In reasons released last week, the court in Leaf v. Newton, 2017 BCSC 968, discharged the jury after hearing four weeks of evidence in a medical malpractice case due to the "improper" and "misleading" statements made by plaintiff's counsel during closing argument. Madam Justice Wedge said:
 THE COURT: The defendants in this medical malpractice trial have brought an application asking that I discharge the jury and, under R. 12-6(12), continue the trial by judge alone.
 The basis for this application is the closing address made by counsel for the plaintiff at the conclusion of this four-week trial. The defendants say the cumulative effect of the numerous alleged improper submissions cannot be rectified by cautions to the jury. They submit any attempts to rectify the transgressions will only magnify them in the minds of the jury members and enhance their prejudicial effect. Moreover, they say instructions to the jury to disregard submissions of counsel for the plaintiff could also prejudice the plaintiff in the eyes of the jury.

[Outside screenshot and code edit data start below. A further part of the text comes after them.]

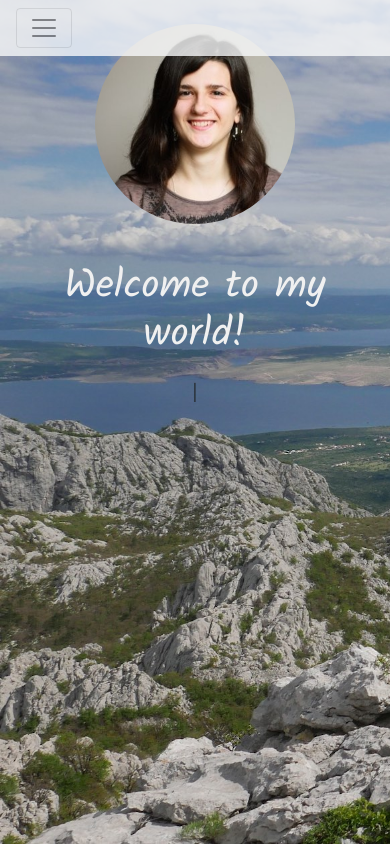
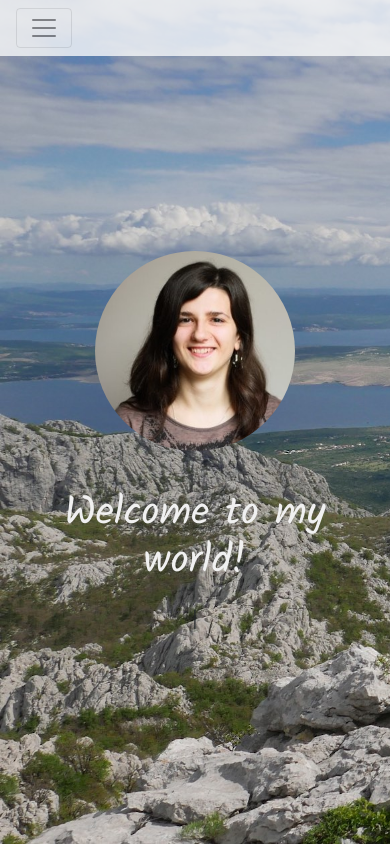
Before and after one commit to ustrojny/wanderlust, a website: page index.html in a window 390 px wide. Shown: the top 846 px of the page. Drawn offline with nearby package versions, Linux system fonts and the light colour scheme; a web font is replaced by a local one.

Commit message:
add padding top for better responsiveness

```diff
--- a/index.html
+++ b/index.html
@@ -36,8 +36,8 @@
 
     <!-- INTRO -->
 
-    <div class="container-fluid section intro" id="home">
-        <div class="row align-items-center h-100">
+    <div class="container-fluid section intro d-flex" id="home">
+        <div class="row align-items-center">
             <div class="col-sm-12 text-center">
                 <div class="row">
                     <div class="col-sm-12">
--- a/style.css
+++ b/style.css
@@ -51,6 +51,9 @@ h2 {
     min-height: 100vh;
     background-image: url("images/background.jpg");
     background-size: cover;
+    justify-content: center;
+    align-items: center;
+    padding-top: 8rem;
 }
 
 .intro h1 {
@@ -277,10 +280,18 @@ footer a:hover {
     .seasons .img-box {
         margin-bottom: 2rem;
     }
+
+    .intro {
+        padding-top: 5.5rem;
+    }
 }
 
 @media (max-width: 575px) {
     .section {
         padding: 1.5rem;
     }
+
+    .intro {
+        padding-top: 4.5rem;
+    }
 }
```
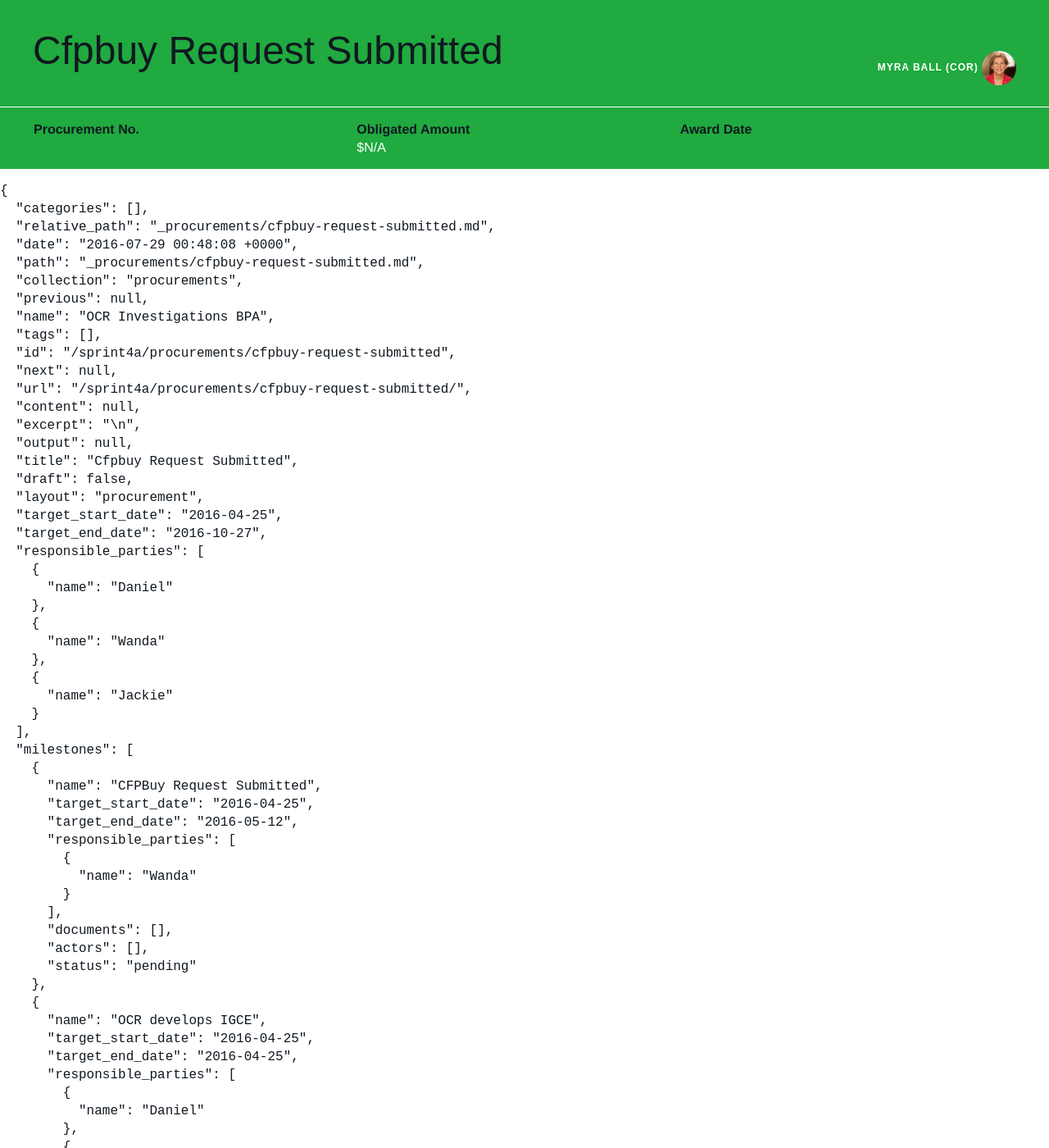
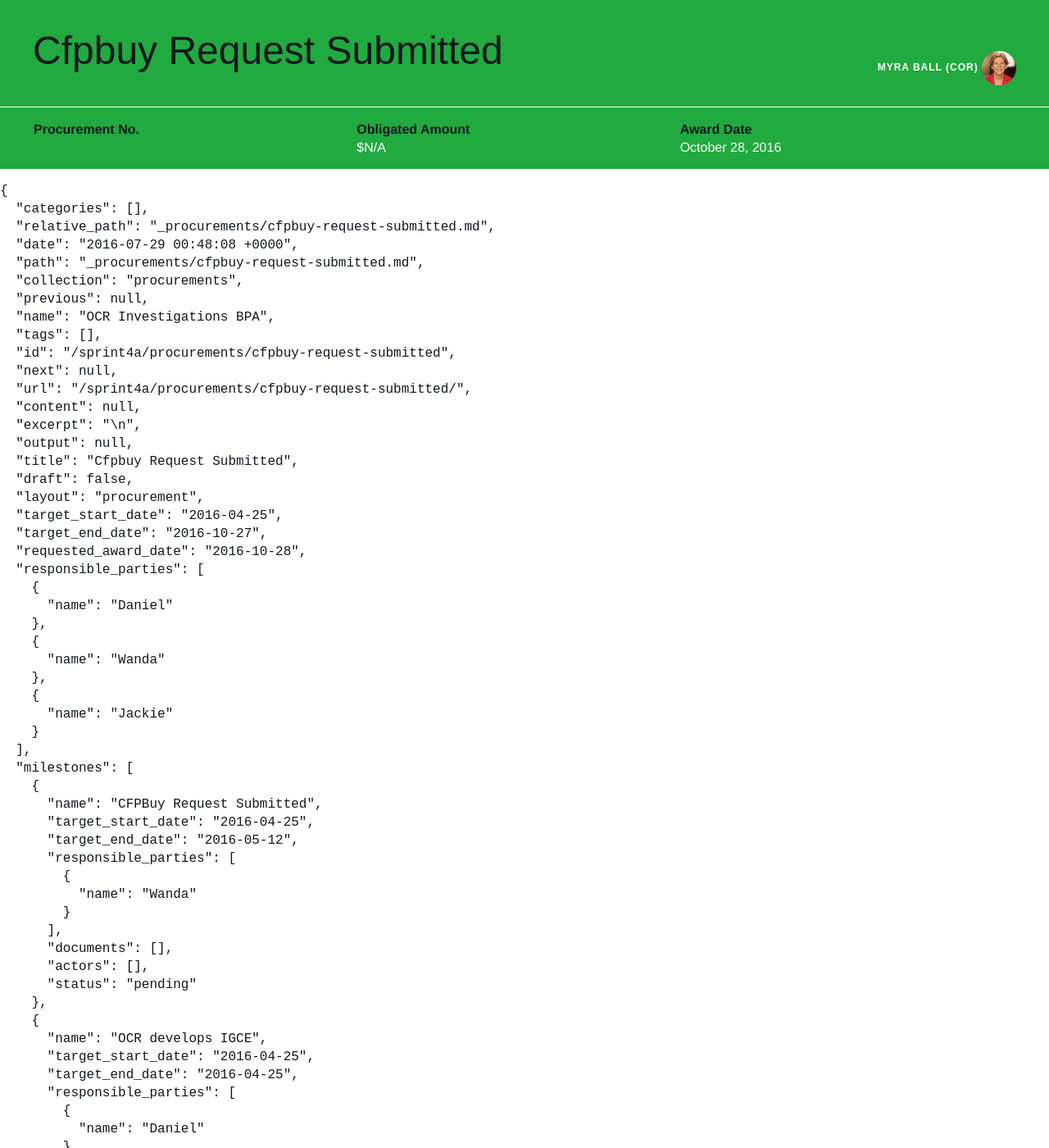
Before and after one commit to 18F/cfpb-eprocurement, a Jekyll site: the page built from _procurements/cfpbuy-request-submitted.md, in a window 1280 px wide and 1400 px high. Shown: the whole window at 82% size. Built offline with Jekyll 4.4.1, drawn with Linux system fonts in a browser that asks for light colours; some of the changed text lies outside the part shown.

Commit message:
add requested_award_date

```diff
--- a/_procurements/cfpbuy-request-submitted.md
+++ b/_procurements/cfpbuy-request-submitted.md
@@ -2,6 +2,7 @@
 name: OCR Investigations BPA
 target_start_date: 2016-04-25
 target_end_date: 2016-10-27
+requested_award_date: 2016-10-28
 responsible_parties:
   - name: Daniel
   - name: Wanda
```
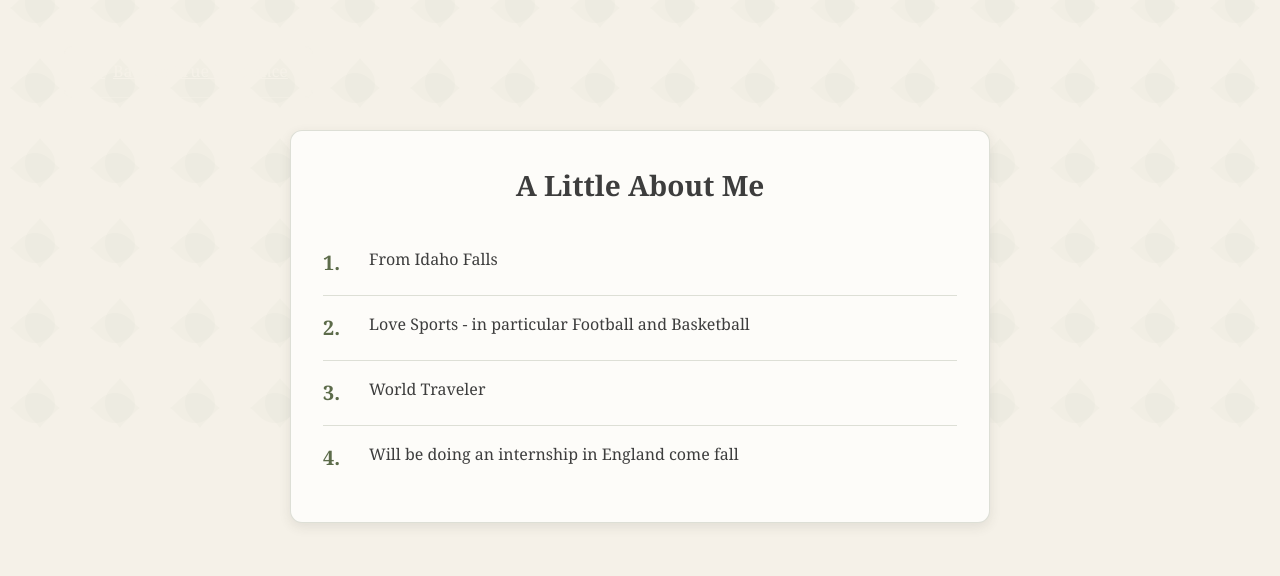
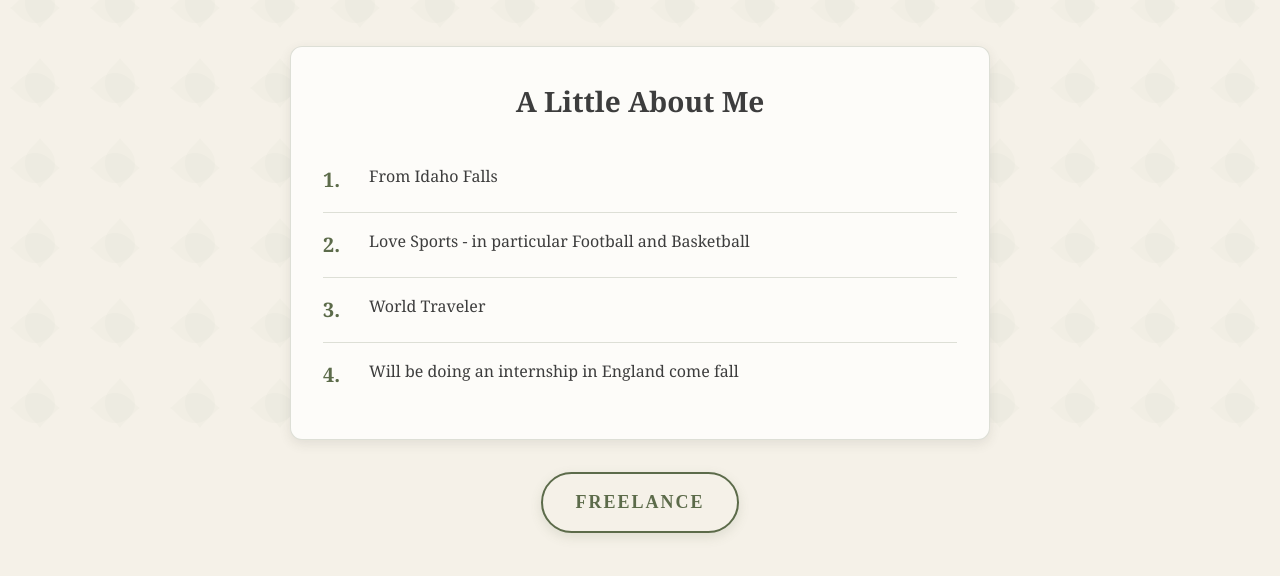
Before and after one commit to Lincoln-Gardner-25/true-freelance, a plain HTML site: page about.html in a window 1280 px wide. Shown: the part 352-928 px from the top of the page. Drawn offline with Linux system fonts and the light colour scheme.

Commit message:
Update styling and layout across app pages
Co-Authored-By: Claude Opus 4.5 <noreply@anthropic.com>

```diff
--- a/about-styles.css
+++ b/about-styles.css
@@ -112,6 +112,37 @@
     line-height: 1.6;
 }
 
+/* Bottom Navigation */
+.about-bottom-nav {
+    margin-top: var(--spacing-2xl);
+    text-align: center;
+    padding-bottom: var(--spacing-2xl);
+}
+
+.btn-cream-bubble {
+    display: inline-block;
+    padding: 14px 32px;
+    font-family: 'Cormorant Garamond', serif;
+    font-size: 18px;
+    font-weight: 600;
+    letter-spacing: 2px;
+    text-transform: uppercase;
+    text-decoration: none;
+    color: var(--primary);
+    background-color: var(--cream);
+    border: 2px solid var(--primary);
+    border-radius: 50px;
+    transition: all 0.3s ease;
+    box-shadow: 0 4px 12px rgba(92, 107, 74, 0.15);
+}
+
+.btn-cream-bubble:hover {
+    background-color: var(--primary);
+    color: var(--cream);
+    transform: translateY(-2px);
+    box-shadow: 0 6px 16px rgba(92, 107, 74, 0.25);
+}
+
 /* Responsive Adjustments */
 @media (max-width: 767px) {
     .about-header {
--- a/about.html
+++ b/about.html
@@ -20,14 +20,6 @@
     <!-- Main Content -->
     <main class="main">
         <div class="container">
-            <!-- Navigation back to main app -->
-            <nav class="about-nav">
-                <a href="index.html" class="btn btn-secondary">
-                    <span>&larr;</span>
-                    Back to True Freelance
-                </a>
-            </nav>
-
             <!-- About Me Content -->
             <section class="about-section">
                 <div class="about-card">
@@ -52,6 +44,11 @@
                     </ul>
                 </div>
             </section>
+
+            <!-- Bottom Navigation -->
+            <div class="about-bottom-nav">
+                <a href="index.html" class="btn-cream-bubble">Freelance</a>
+            </div>
         </div>
     </main>
 </body>
--- a/styles.css
+++ b/styles.css
@@ -710,6 +710,40 @@ body::before {
 }
 
 /* ================================
+   Bottom Navigation
+   ================================ */
+
+.bottom-nav {
+    margin-top: var(--spacing-2xl);
+    text-align: center;
+    padding-bottom: var(--spacing-2xl);
+}
+
+.btn-cream-bubble {
+    display: inline-block;
+    padding: 14px 32px;
+    font-family: 'Cormorant Garamond', serif;
+    font-size: 18px;
+    font-weight: 600;
+    letter-spacing: 2px;
+    text-transform: uppercase;
+    text-decoration: none;
+    color: var(--primary);
+    background-color: var(--cream);
+    border: 2px solid var(--primary);
+    border-radius: 50px;
+    transition: all 0.3s ease;
+    box-shadow: 0 4px 12px rgba(92, 107, 74, 0.15);
+}
+
+.btn-cream-bubble:hover {
+    background-color: var(--primary);
+    color: var(--cream);
+    transform: translateY(-2px);
+    box-shadow: 0 6px 16px rgba(92, 107, 74, 0.25);
+}
+
+/* ================================
    Utility Classes
    ================================ */
 
```
Also changed, not shown: door.html (+6 -0 lines), index.html (+11 -0 lines), login.html (+3 -1 lines), timer.html (+6 -0 lines).
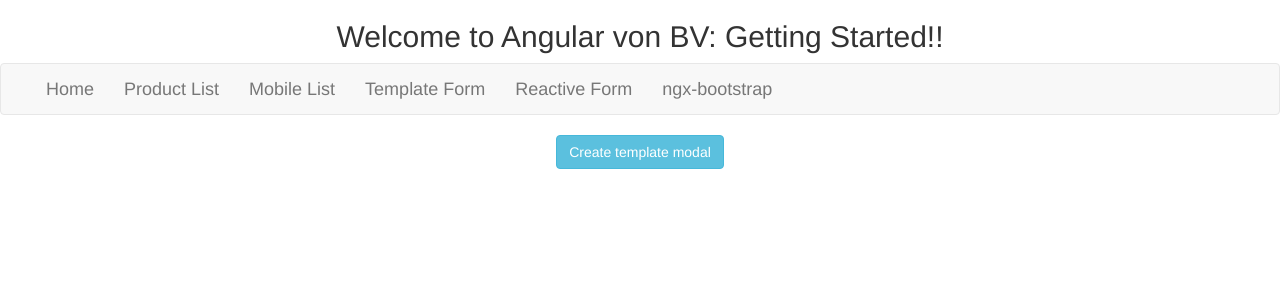
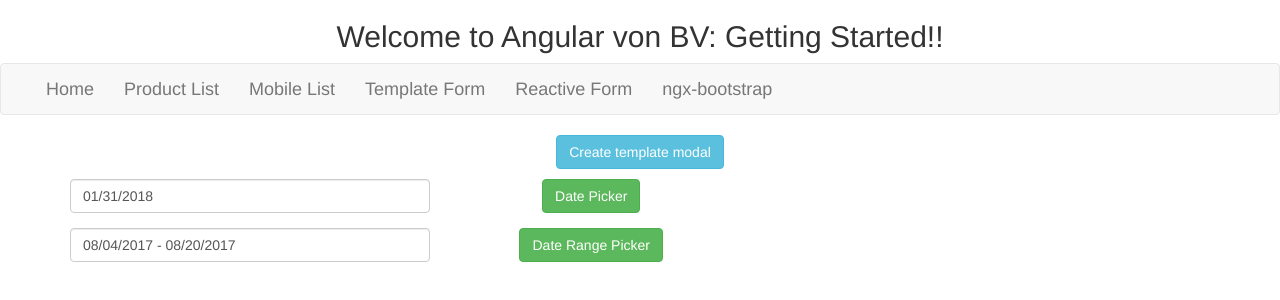
Before and after one commit to peergynt11/Angular-GettingStarted, an Angular app: page /form3 in a window 1280 px wide. Shown: the top 300 px of the page. Built offline with nearby package versions, Linux system fonts and the light colour scheme.

Commit message:
date picker

```diff
--- a/src/app/app.module.ts
+++ b/src/app/app.module.ts
@@ -18,7 +18,8 @@
     AppComponent,
     WelcomeComponent,
     Form1Component,
-    Form2Component
+    Form2Component,
+    Form3Component,
   ],
   imports: [
     FormsModule,
--- a/src/app/shared/ngx-bootstrap/ngx-bootstrap.module.ts
+++ b/src/app/shared/ngx-bootstrap/ngx-bootstrap.module.ts
@@ -4,16 +4,18 @@
 import { BsDropdownModule } from 'ngx-bootstrap/dropdown';
 import { TooltipModule } from 'ngx-bootstrap/tooltip';
 import { ModalModule } from 'ngx-bootstrap/modal';
+import { BsDatepickerModule } from 'ngx-bootstrap/datepicker';
 
 
 @NgModule({
   imports: [
     CommonModule,
+    BsDatepickerModule.forRoot(),
     BsDropdownModule.forRoot(),
     TooltipModule.forRoot(),
     ModalModule.forRoot()
   ],
   declarations: [],
-  exports: [BsDropdownModule, TooltipModule, ModalModule]
+  exports: [BsDropdownModule, TooltipModule, ModalModule, BsDatepickerModule]
 })
 export class NgxBootstrapModule { }
--- a/src/app/tryforms/form3/form3.component.html
+++ b/src/app/tryforms/form3/form3.component.html
@@ -15,3 +15,28 @@
     </div>
 </ng-template>
 </p>
+
+<div class="row">
+    <div class="col-xs-12 col-12 col-md-4 form-group">
+      <input type="text"
+             class="form-control"
+             [minDate]="minDate"
+             [maxDate]="maxDate"
+             #dp="bsDatepicker"
+             bsDatepicker [(bsValue)]="bsValue">
+    </div>
+    <div class="col-xs-12 col-12 col-md-3 form-group">
+      <button class="btn btn-success" (click)="dp.toggle()">Date Picker</button>
+    </div>
+</div>
+
+<div class="row">
+    <div class="col-xs-12 col-12 col-md-4 form-group">
+      <input class="form-control" #drp="bsDaterangepicker" bsDaterangepicker [(ngModel)]="bsRangeValue">
+    </div>
+    <div class="col-xs-12 col-12 col-md-3 form-group">
+      <button class="btn btn-success" (click)="drp.toggle()">Date Range Picker</button>
+    </div>
+  </div>
+
+<br>
--- a/src/app/tryforms/form3/form3.component.ts
+++ b/src/app/tryforms/form3/form3.component.ts
@@ -1,5 +1,7 @@
 import { Component, OnInit, TemplateRef } from '@angular/core';
 import { BsModalRef, BsModalService } from 'ngx-bootstrap/modal';
+import { BsDatepickerModule } from 'ngx-bootstrap/datepicker';
+
 
 @Component({
   selector: 'pm-form3',
@@ -9,13 +11,17 @@
 export class Form3Component implements OnInit {
 
   modalRef: BsModalRef;
+  minDate = new Date(2018, 5, 1);
+  maxDate = new Date(2018, 5, 31);
+  bsValue: Date = new Date();
+  bsRangeValue: any = [new Date(2017, 7, 4), new Date(2017, 7, 20)];
 
   constructor(private modalService: BsModalService) {}
 
   ngOnInit() {
   }
 
-  openModal(template: TemplateRef): void {
+  openModal(template: TemplateRef<any>): void {
     this.modalRef = this.modalService.show(template)
   }
 
```
Also changed, not shown: .angular-cli.json.
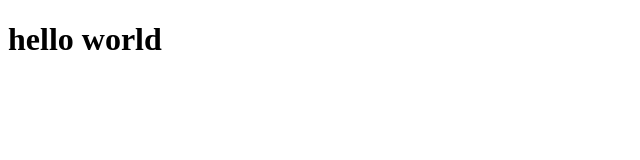
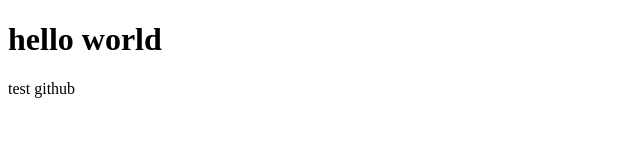
Before and after one commit to yuannianfeng/Test, a plain HTML site: page index.html in a window 1280 px wide. Shown: the full height of the page, 0-640 px from the left. Drawn offline with Linux system fonts and the light colour scheme.

Commit message:
添加p标签
添加p标签

```diff
--- a/index.html
+++ b/index.html
@@ -6,5 +6,6 @@
 </head>
 <body>
     <h1>hello world</h1>
+    <p>test github</p>
 </body>
 </html>
```
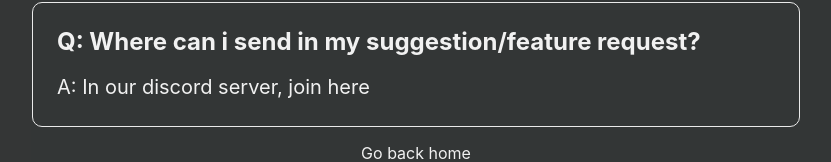
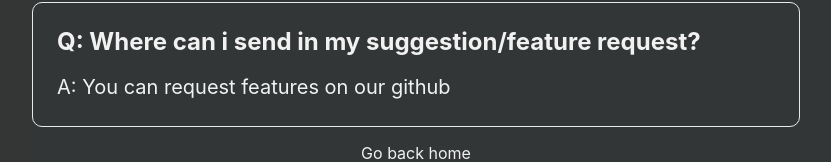
Before and after one commit to Undertale-RPG/Undertale-RPG-website, a website: page pages/faq.html in a window 1280 px wide. Shown: the part 778-940 px from the top of the page, without its empty margins (224-1055 px from the left). Drawn offline with Linux system fonts and the light colour scheme.

Commit message:
Update faq.html

```diff
--- a/pages/faq.html
+++ b/pages/faq.html
@@ -37,7 +37,7 @@
 
                         <div class="card2">
                             <h2>Q: Where can i send in my suggestion/feature request?</h2>
-                            <p>A: In our discord server, <a href="https://discord.gg/FQYVpuNz4Q">join here</a></p>
+                            <p>A: You can request features <a href="https://github.com/Undertale-RPG/Undertale-RPG/issues/new/choose">on our github</a></p>
                         </div>
                     </div>
                 </div>
```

 Counsel for the plaintiff, not surprisingly, vigorously opposes this application. It is the plaintiff who sought a jury trial in this case, and her right to do so cannot be negated except in the most extraordinary of circumstances. Plaintiff’s counsel says this is not one of them. He correctly notes that there is a very heavy burden on the defendants in this case to convince the court that the jury ought to be discharged.
 Plaintiff’s counsel first of all revealed to the jury the terms of the arrangement between the plaintiff and the BCAS that resulted in them being released from the lawsuit. He told the jury that the paramedics were allowed out of the action “without paying a dime to the plaintiff” because in his opinion there was no case against the paramedics. He submitted further that blaming the paramedics was a “red herring,” part of the “fog” created in the case, clearly meaning “fog” created by the defendants. He submitted further that he, as counsel, was not in the business of suing people when there is no case against them.
 Plaintiff’s counsel went on to tell the jury that the “but for” test for causation was also known as the “so what” test, apparently attempting to downplay the test the plaintiff must meet as a matter of law. He also denigrated the expert evidence on causation, quoting Bob Dylan’s line “You don’t need to be a weatherman to know which way the wind is blowing.” He did not explain to the jury how that could be so, given that they have no expertise in neurology or emergency medicine.
 Plaintiff’s counsel repeatedly told the jury to cut through the fog, implying that much of the evidence called by the defendants was an attempt to obscure the truth. He appealed to the jury to decide the case on the basis of their sense of justice. He stated that people have a “sense of smell and of taste,” and that similarly the jury had a sense of justice such that they would remedy the wrong done to the plaintiff by the defendant.
 Plaintiff’s counsel expressed his personal opinion that the plaintiff’s family were decent, honest people whom the jury must believe were telling the truth. He also expressed his opinion this was an honourable family who did not want the plaintiff to be a victim of negligence and did not want to bring a lawsuit against the defendants, hence, the decision to release the paramedics from the lawsuit without any compensation because there was no merit in the allegations against them.
 I have no doubt that plaintiff’s counsel was doing all he could to advance the plaintiff’s case, a tragic one, before the jury. Nevertheless, his advocacy in closing crossed the permissible line in too many respects to rectify.
 I have very reluctantly concluded that I have no alternative but to discharge the jury, despite the fact that they have heard four weeks of evidence in this trial.
The full decision can be found here: http://www.courts.gov.bc.ca/jdb-txt/sc/17/09/2017BCSC0968.htm